Screenshot and code edit data
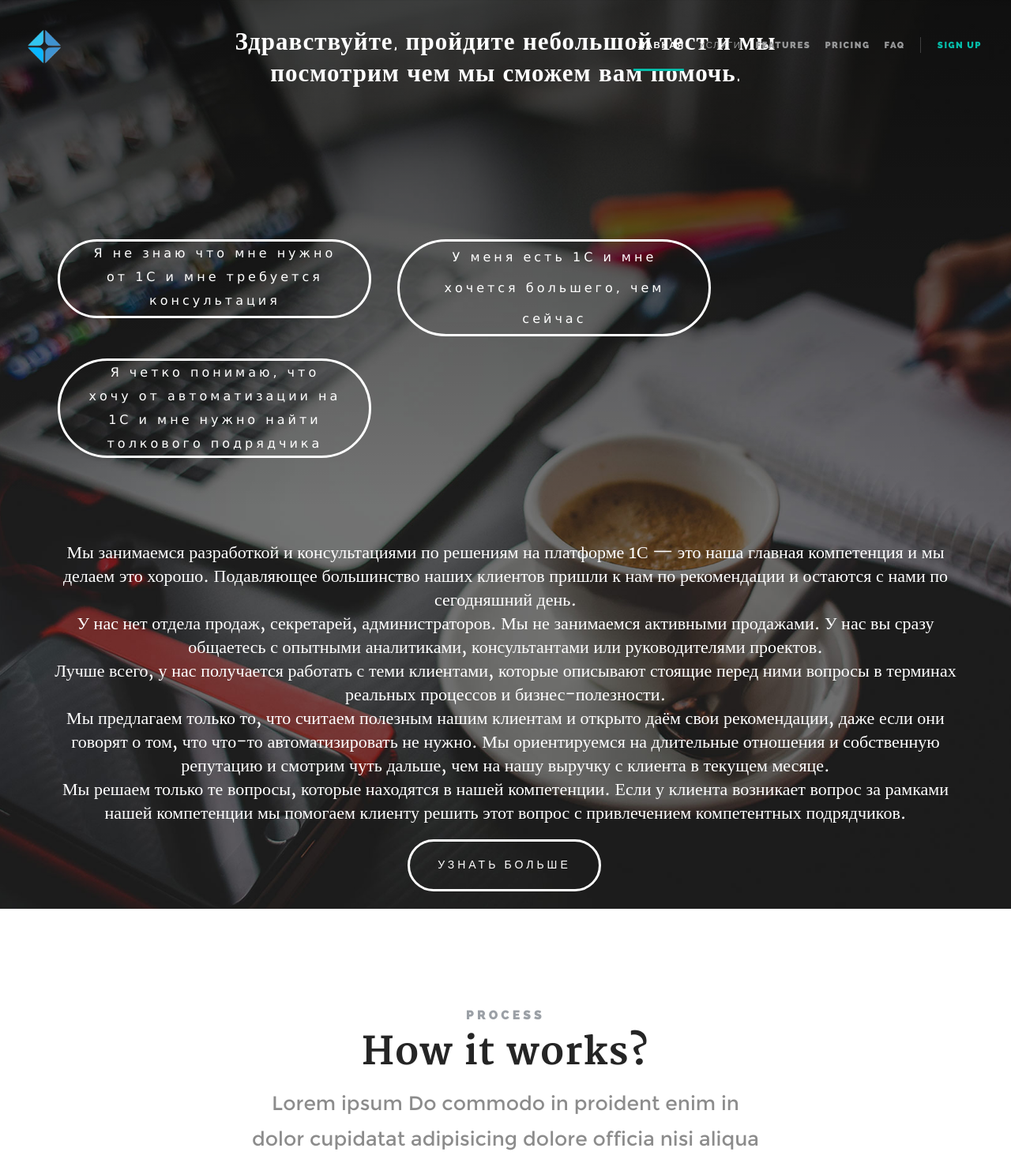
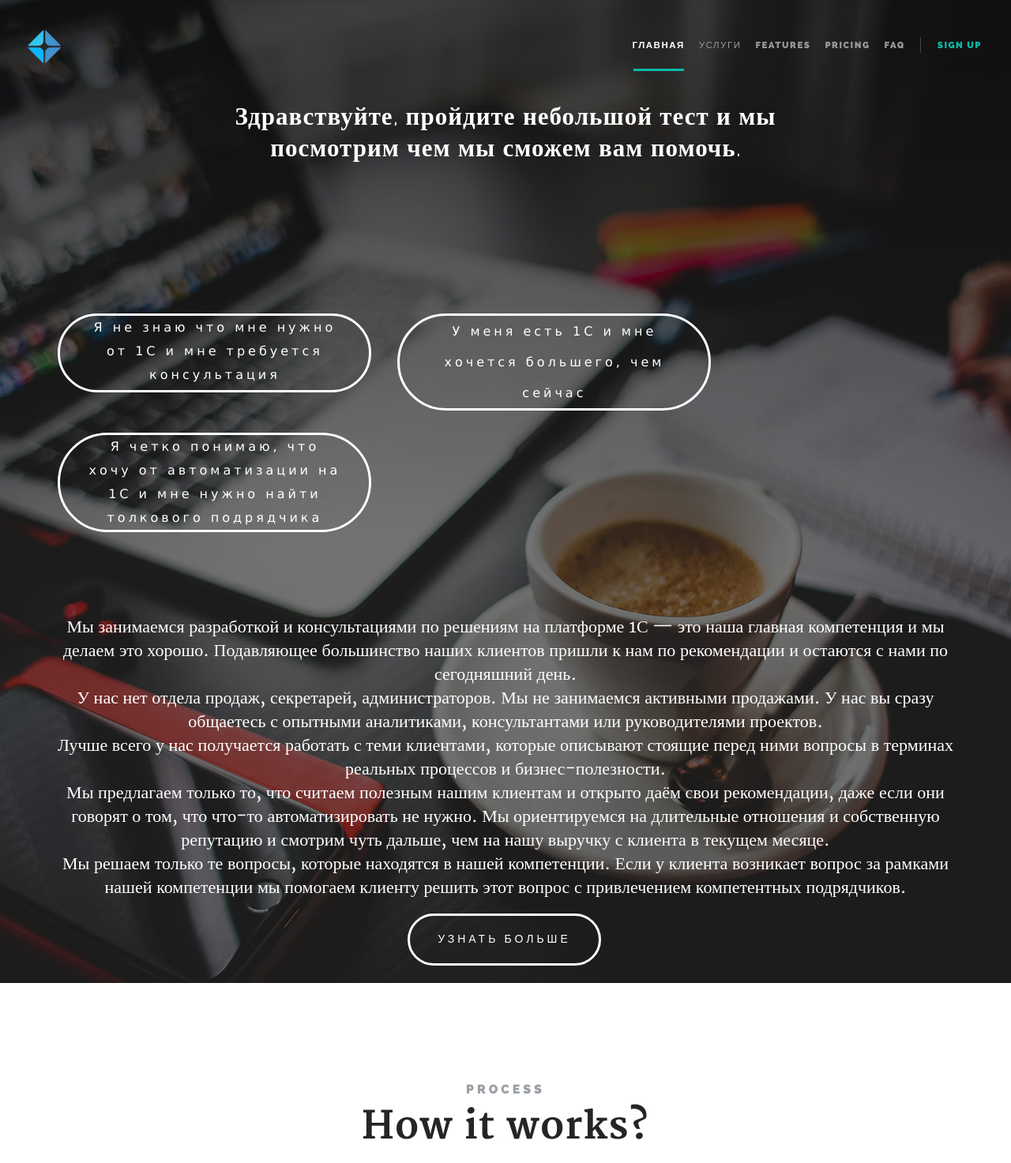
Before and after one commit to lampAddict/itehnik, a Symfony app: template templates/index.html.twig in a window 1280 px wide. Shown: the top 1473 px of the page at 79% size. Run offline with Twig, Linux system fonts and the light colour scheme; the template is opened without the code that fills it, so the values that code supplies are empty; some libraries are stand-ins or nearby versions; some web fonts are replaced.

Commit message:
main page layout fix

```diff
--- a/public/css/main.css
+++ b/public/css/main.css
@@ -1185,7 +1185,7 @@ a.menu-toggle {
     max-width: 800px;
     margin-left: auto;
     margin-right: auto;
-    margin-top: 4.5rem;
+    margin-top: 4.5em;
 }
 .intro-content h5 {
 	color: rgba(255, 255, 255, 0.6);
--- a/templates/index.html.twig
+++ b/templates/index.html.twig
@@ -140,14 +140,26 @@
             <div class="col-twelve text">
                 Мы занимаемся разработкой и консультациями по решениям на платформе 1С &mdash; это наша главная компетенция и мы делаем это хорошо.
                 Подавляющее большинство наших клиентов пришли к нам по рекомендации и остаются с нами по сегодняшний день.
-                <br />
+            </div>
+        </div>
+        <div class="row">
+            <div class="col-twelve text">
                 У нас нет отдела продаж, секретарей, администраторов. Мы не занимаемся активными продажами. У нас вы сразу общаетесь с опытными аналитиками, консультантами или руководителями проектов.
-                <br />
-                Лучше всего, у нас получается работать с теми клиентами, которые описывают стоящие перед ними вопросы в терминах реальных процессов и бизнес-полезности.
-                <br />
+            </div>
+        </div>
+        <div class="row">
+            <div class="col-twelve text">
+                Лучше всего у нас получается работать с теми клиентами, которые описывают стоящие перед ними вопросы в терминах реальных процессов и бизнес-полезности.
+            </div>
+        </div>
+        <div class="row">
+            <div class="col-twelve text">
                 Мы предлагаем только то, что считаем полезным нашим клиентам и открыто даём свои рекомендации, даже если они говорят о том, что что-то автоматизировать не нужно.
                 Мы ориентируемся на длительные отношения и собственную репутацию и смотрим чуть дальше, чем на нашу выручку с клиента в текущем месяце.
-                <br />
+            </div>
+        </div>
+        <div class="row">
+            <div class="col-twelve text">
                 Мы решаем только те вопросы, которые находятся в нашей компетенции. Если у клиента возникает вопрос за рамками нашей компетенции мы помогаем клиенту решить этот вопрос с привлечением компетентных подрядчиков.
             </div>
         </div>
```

TASK INSTRUCTIONS:
Print the records above exactly as they stand, but leave out the pictures.

YOUR RESPONSE:
Before and after one commit to lampAddict/itehnik, a Symfony app: template templates/index.html.twig in a window 1280 px wide. Shown: the top 1473 px of the page at 79% size. Run offline with Twig, Linux system fonts and the light colour scheme; the template is opened without the code that fills it, so the values that code supplies are empty; some libraries are stand-ins or nearby versions; some web fonts are replaced.

Commit message:
main page layout fix

```diff
--- a/public/css/main.css
+++ b/public/css/main.css
@@ -1185,7 +1185,7 @@ a.menu-toggle {
     max-width: 800px;
     margin-left: auto;
     margin-right: auto;
-    margin-top: 4.5rem;
+    margin-top: 4.5em;
 }
 .intro-content h5 {
 	color: rgba(255, 255, 255, 0.6);
--- a/templates/index.html.twig
+++ b/templates/index.html.twig
@@ -140,14 +140,26 @@
             <div class="col-twelve text">
                 Мы занимаемся разработкой и консультациями по решениям на платформе 1С &mdash; это наша главная компетенция и мы делаем это хорошо.
                 Подавляющее большинство наших клиентов пришли к нам по рекомендации и остаются с нами по сегодняшний день.
-                <br />
+            </div>
+        </div>
+        <div class="row">
+            <div class="col-twelve text">
                 У нас нет отдела продаж, секретарей, администраторов. Мы не занимаемся активными продажами. У нас вы сразу общаетесь с опытными аналитиками, консультантами или руководителями проектов.
-                <br />
-                Лучше всего, у нас получается работать с теми клиентами, которые описывают стоящие перед ними вопросы в терминах реальных процессов и бизнес-полезности.
-                <br />
+            </div>
+        </div>
+        <div class="row">
+            <div class="col-twelve text">
+                Лучше всего у нас получается работать с теми клиентами, которые описывают стоящие перед ними вопросы в терминах реальных процессов и бизнес-полезности.
+            </div>
+        </div>
+        <div class="row">
+            <div class="col-twelve text">
                 Мы предлагаем только то, что считаем полезным нашим клиентам и открыто даём свои рекомендации, даже если они говорят о том, что что-то автоматизировать не нужно.
                 Мы ориентируемся на длительные отношения и собственную репутацию и смотрим чуть дальше, чем на нашу выручку с клиента в текущем месяце.
-                <br />
+            </div>
+        </div>
+        <div class="row">
+            <div class="col-twelve text">
                 Мы решаем только те вопросы, которые находятся в нашей компетенции. Если у клиента возникает вопрос за рамками нашей компетенции мы помогаем клиенту решить этот вопрос с привлечением компетентных подрядчиков.
             </div>
         </div>
```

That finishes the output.